» **RECORDED DATA**:

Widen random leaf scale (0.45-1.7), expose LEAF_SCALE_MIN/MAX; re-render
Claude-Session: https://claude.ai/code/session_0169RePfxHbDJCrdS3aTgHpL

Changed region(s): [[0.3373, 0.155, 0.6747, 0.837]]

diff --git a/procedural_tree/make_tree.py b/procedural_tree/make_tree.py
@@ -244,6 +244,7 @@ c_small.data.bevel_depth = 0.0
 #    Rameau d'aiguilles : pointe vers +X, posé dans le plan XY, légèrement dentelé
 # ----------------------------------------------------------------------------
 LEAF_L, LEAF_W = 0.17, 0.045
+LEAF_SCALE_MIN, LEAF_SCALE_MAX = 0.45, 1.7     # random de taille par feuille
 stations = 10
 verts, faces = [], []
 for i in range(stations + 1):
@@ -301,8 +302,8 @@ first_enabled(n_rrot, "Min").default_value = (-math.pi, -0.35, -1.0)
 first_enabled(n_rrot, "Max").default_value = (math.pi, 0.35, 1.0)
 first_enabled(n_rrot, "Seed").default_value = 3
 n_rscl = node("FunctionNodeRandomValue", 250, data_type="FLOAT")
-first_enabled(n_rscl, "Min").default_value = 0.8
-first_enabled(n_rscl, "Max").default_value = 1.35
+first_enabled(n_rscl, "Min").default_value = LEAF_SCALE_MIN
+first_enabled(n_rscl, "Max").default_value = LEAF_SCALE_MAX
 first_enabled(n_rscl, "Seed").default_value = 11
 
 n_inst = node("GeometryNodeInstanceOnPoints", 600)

» **WHAT TO WORK ON**: Your response should consist of the whole listing, repeated exactly.

» **EXERCISE RESPONSE**:
Widen random leaf scale (0.45-1.7), expose LEAF_SCALE_MIN/MAX; re-render
Claude-Session: https://claude.ai/code/session_0169RePfxHbDJCrdS3aTgHpL

Changed region(s): [[0.3373, 0.155, 0.6747, 0.837]]

diff --git a/procedural_tree/make_tree.py b/procedural_tree/make_tree.py
@@ -244,6 +244,7 @@ c_small.data.bevel_depth = 0.0
 #    Rameau d'aiguilles : pointe vers +X, posé dans le plan XY, légèrement dentelé
 # ----------------------------------------------------------------------------
 LEAF_L, LEAF_W = 0.17, 0.045
+LEAF_SCALE_MIN, LEAF_SCALE_MAX = 0.45, 1.7     # random de taille par feuille
 stations = 10
 verts, faces = [], []
 for i in range(stations + 1):
@@ -301,8 +302,8 @@ first_enabled(n_rrot, "Min").default_value = (-math.pi, -0.35, -1.0)
 first_enabled(n_rrot, "Max").default_value = (math.pi, 0.35, 1.0)
 first_enabled(n_rrot, "Seed").default_value = 3
 n_rscl = node("FunctionNodeRandomValue", 250, data_type="FLOAT")
-first_enabled(n_rscl, "Min").default_value = 0.8
-first_enabled(n_rscl, "Max").default_value = 1.35
+first_enabled(n_rscl, "Min").default_value = LEAF_SCALE_MIN
+first_enabled(n_rscl, "Max").default_value = LEAF_SCALE_MAX
 first_enabled(n_rscl, "Seed").default_value = 11
 
 n_inst = node("GeometryNodeInstanceOnPoints", 600)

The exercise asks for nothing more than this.